Named after the founder of the Boy Scouts, Sir Robert Baden-Powell, this mountain boasts the highest point along the Southern California section of the PCT, and on a smog-free day offers views out to the Pacific Ocean, Mt. Whitney, San Jacinto, and Mojave Desert. It's truly stunning. Due to its association with the Scouts, it is something of a pilgrimage for troops around the nation in addition to being a popular day hike for the city slickers below.
The scouts have built small markers at random intervals up the climb which show distance to the hundreth of a mile and elevation to the foot. It's a fun opportunity to test your internal odometer and altimeter. You may fined these instruments to be well-calibrated now that you have a few hundred miles of hiking on those feet.

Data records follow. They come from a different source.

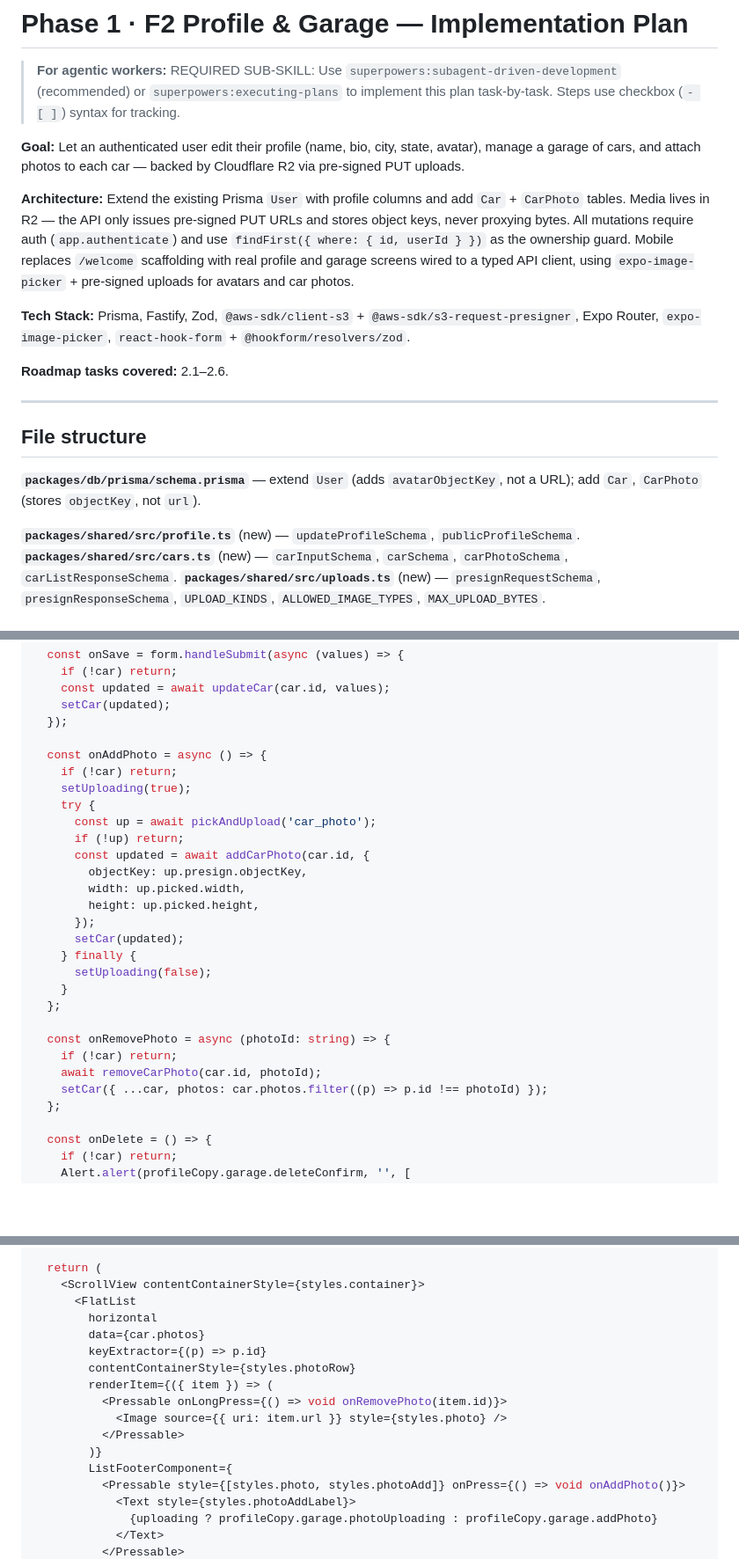
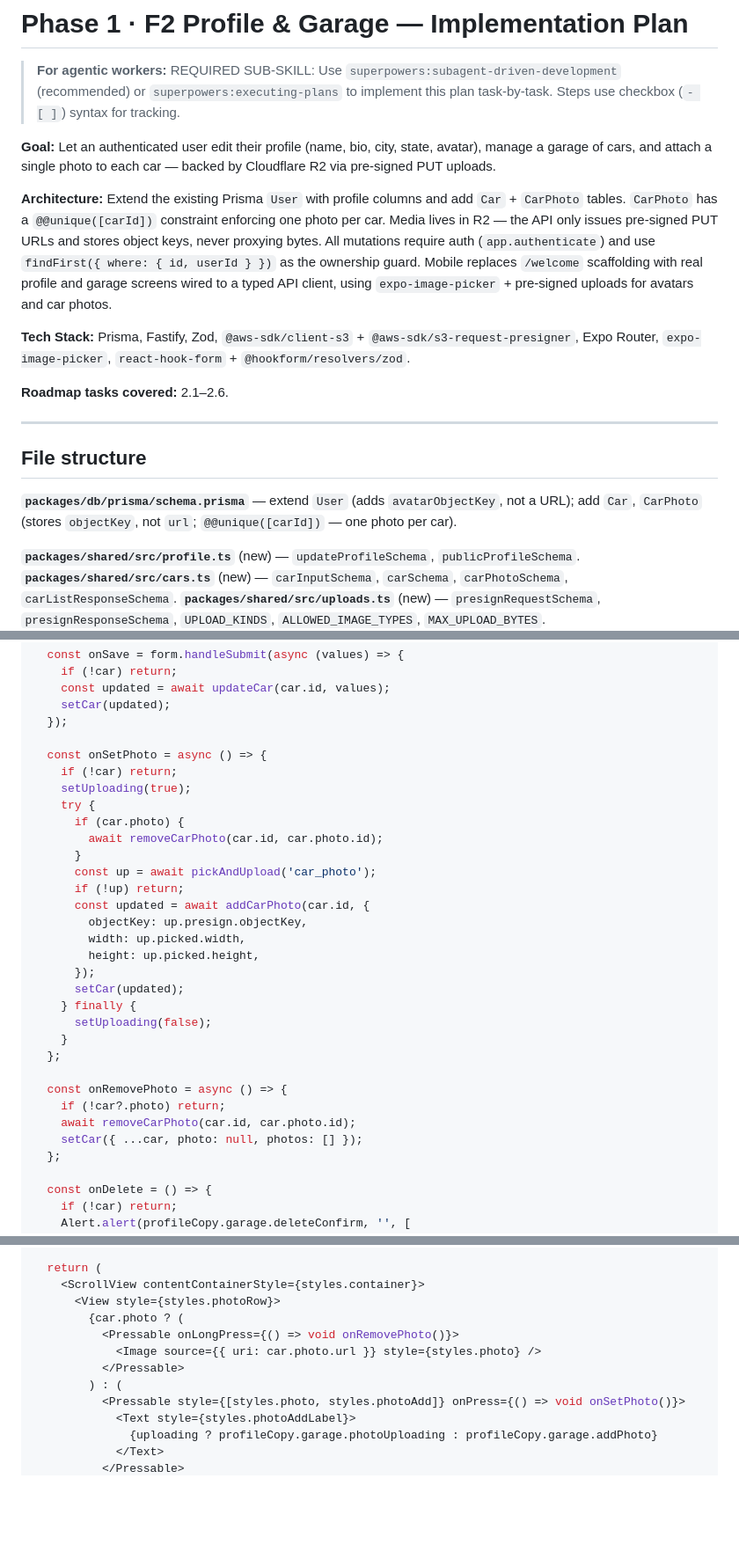
Before and after one commit to leaopedro/jdm, a Markdown page: plans/phase-1-f2-profile-plan.md, 3 parts joined by grey strips. Shown at 88% size. Drawn GitHub-style; blank space fills up the shorter version.

Commit message:
docs: reflect single-image-per-car constraint in plan (JDMA-144)
Update phase-1-f2-profile-plan.md to match the @@unique([carId])
constraint shipped in JDMA-137.

- CarPhoto schema: @unique carId, drop sortOrder
- Task 8: 409 on second photo upload (car_photo_limit_reached)
- Task 13: single-photo UI replacing FlatList gallery
- carSchema gains nullable `photo` field alongside legacy `photos[]`

Co-Authored-By: Paperclip <noreply@paperclip.ing>

```diff
--- a/plans/phase-1-f2-profile-plan.md
+++ b/plans/phase-1-f2-profile-plan.md
@@ -2,9 +2,9 @@
 
 > **For agentic workers:** REQUIRED SUB-SKILL: Use `superpowers:subagent-driven-development` (recommended) or `superpowers:executing-plans` to implement this plan task-by-task. Steps use checkbox (`- [ ]`) syntax for tracking.
 
-**Goal:** Let an authenticated user edit their profile (name, bio, city, state, avatar), manage a garage of cars, and attach photos to each car — backed by Cloudflare R2 via pre-signed PUT uploads.
-
-**Architecture:** Extend the existing Prisma `User` with profile columns and add `Car` + `CarPhoto` tables. Media lives in R2 — the API only issues pre-signed PUT URLs and stores object keys, never proxying bytes. All mutations require auth (`app.authenticate`) and use `findFirst({ where: { id, userId } })` as the ownership guard. Mobile replaces `/welcome` scaffolding with real profile and garage screens wired to a typed API client, using `expo-image-picker` + pre-signed uploads for avatars and car photos.
+**Goal:** Let an authenticated user edit their profile (name, bio, city, state, avatar), manage a garage of cars, and attach a single photo to each car — backed by Cloudflare R2 via pre-signed PUT uploads.
+
+**Architecture:** Extend the existing Prisma `User` with profile columns and add `Car` + `CarPhoto` tables. `CarPhoto` has a `@@unique([carId])` constraint enforcing one photo per car. Media lives in R2 — the API only issues pre-signed PUT URLs and stores object keys, never proxying bytes. All mutations require auth (`app.authenticate`) and use `findFirst({ where: { id, userId } })` as the ownership guard. Mobile replaces `/welcome` scaffolding with real profile and garage screens wired to a typed API client, using `expo-image-picker` + pre-signed uploads for avatars and car photos.
 
 **Tech Stack:** Prisma, Fastify, Zod, `@aws-sdk/client-s3` + `@aws-sdk/s3-request-presigner`, Expo Router, `expo-image-picker`, `react-hook-form` + `@hookform/resolvers/zod`.
 
@@ -14,7 +14,7 @@
 
 ## File structure
 
-**`packages/db/prisma/schema.prisma`** — extend `User` (adds `avatarObjectKey`, not a URL); add `Car`, `CarPhoto` (stores `objectKey`, not `url`).
+**`packages/db/prisma/schema.prisma`** — extend `User` (adds `avatarObjectKey`, not a URL); add `Car`, `CarPhoto` (stores `objectKey`, not `url`; `@@unique([carId])` — one photo per car).
 
 **`packages/shared/src/profile.ts`** (new) — `updateProfileSchema`, `publicProfileSchema`.
 **`packages/shared/src/cars.ts`** (new) — `carInputSchema`, `carSchema`, `carPhotoSchema`, `carListResponseSchema`.
@@ -2318,10 +2317,13 @@ export default function CarDetail() {
     setCar(updated);
   });
 
-  const onAddPhoto = async () => {
+  const onSetPhoto = async () => {
     if (!car) return;
     setUploading(true);
     try {
+      if (car.photo) {
+        await removeCarPhoto(car.id, car.photo.id);
+      }
       const up = await pickAndUpload('car_photo');
       if (!up) return;
       const updated = await addCarPhoto(car.id, {
@@ -2335,10 +2337,10 @@ export default function CarDetail() {
     }
   };
 
-  const onRemovePhoto = async (photoId: string) => {
-    if (!car) return;
-    await removeCarPhoto(car.id, photoId);
-    setCar({ ...car, photos: car.photos.filter((p) => p.id !== photoId) });
+  const onRemovePhoto = async () => {
+    if (!car?.photo) return;
+    await removeCarPhoto(car.id, car.photo.id);
+    setCar({ ...car, photo: null, photos: [] });
   };
 
   const onDelete = () => {
@@ -2366,18 +2368,13 @@ export default function CarDetail() {
 
   return (
     <ScrollView contentContainerStyle={styles.container}>
-      <FlatList
-        horizontal
-        data={car.photos}
-        keyExtractor={(p) => p.id}
-        contentContainerStyle={styles.photoRow}
-        renderItem={({ item }) => (
-          <Pressable onLongPress={() => void onRemovePhoto(item.id)}>
-            <Image source={{ uri: item.url }} style={styles.photo} />
+      <View style={styles.photoRow}>
+        {car.photo ? (
+          <Pressable onLongPress={() => void onRemovePhoto()}>
+            <Image source={{ uri: car.photo.url }} style={styles.photo} />
           </Pressable>
-        )}
-        ListFooterComponent={
-          <Pressable style={[styles.photo, styles.photoAdd]} onPress={() => void onAddPhoto()}>
+        ) : (
+          <Pressable style={[styles.photo, styles.photoAdd]} onPress={() => void onSetPhoto()}>
             <Text style={styles.photoAddLabel}>
               {uploading ? profileCopy.garage.photoUploading : profileCopy.garage.addPhoto}
             </Text>
```
Also changed, not shown: other parts of plans/phase-1-f2-profile-plan.md (+12 -13 lines).
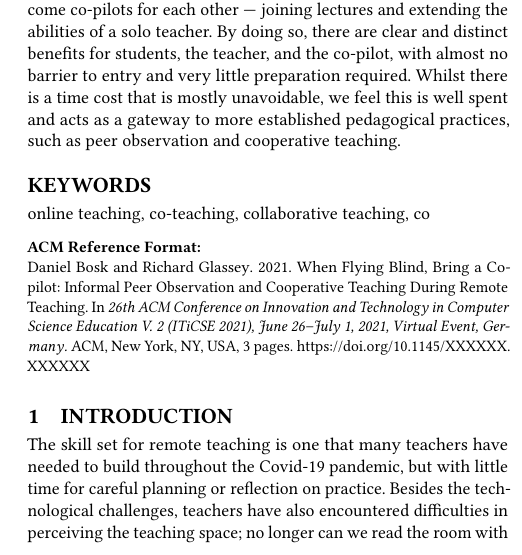
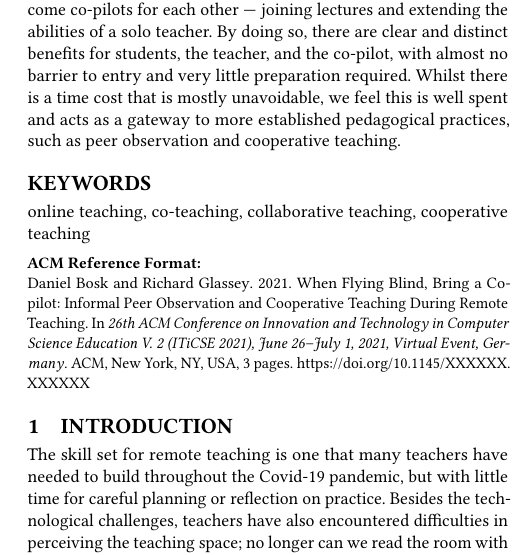
Before and after one commit to dbosk/copilot, a LaTeX paper (main.tex): part of one column of page 1 of 3, cut so that both start at the same text. Compiled offline with pdfLaTeX.

Commit message:
Fixes keyswords again

```diff
--- a/main.tex
+++ b/main.tex
@@ -110,7 +110,8 @@ observation and cooperative teaching.
 %%
 %% Keywords. The author(s) should pick words that accurately describe
 %% the work being presented. Separate the keywords with commas.
-\keywords{online teaching, co-teaching, collaborative teaching, co}
+\keywords{online teaching, co-teaching, collaborative teaching, cooperative
+teaching}
 
 %%
 %% This command processes the author and affiliation and title
```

Of course, the phone GPS is incredibly precise now too, so perhaps this is nothign new to you.
Above 9,000 feet in Southern California, you will find yourself in the Hudsonian zone. This is the ecological equivalent of being at sea level in Northern Canada. One of the conifer residents up here is the wind-twisted Limber Pine, which has rubbery twigs you can bend into knots like a cherry stem. Some of these pines are believed to be over 2000 years old. Whether you are suffering from the heat or the wind on this particular day, just imagine yourself a limber pine and try to adapt. Be flexible with the weather delivered.
If rocks can be cool and old, Vasquez Rocks are the Steve McQueen of geology. Rising out of the dust-covered hills between Acton and Agua Dulce, these rocks make for a lovely introduction to the natural power of erosion and quake. They were likely formed roughly 25 million years ago and uplifted from the ground with activity from the San Andreas fault, where the Pacific and North American tectonic plates meet. You've seen evidence of this fault before passing through Cabazon Pass at I-10.
Vazquez Rocks lie along The Elkhorn Fault, which is actually an offshoot of San Andreas. In classrooms, faults are typically taught with straight line drawings, but it's not quite like that. Over time, erosion can cause the distinction between plates to blend, and plant cover helps to soften the hard lines you may be looking for. The faults may be easier to identify by discrete geological features like Vazquez Rocks. The San Andres has a lot of offshoots in addition to Elkhorn. Just nearby this area are also Pelona, Vasquez Canyon, Soledad, and San Gabriel Faults. Maybe best to think of it like a branching lightning bolt, or shattered glass, rather than a single fracture line.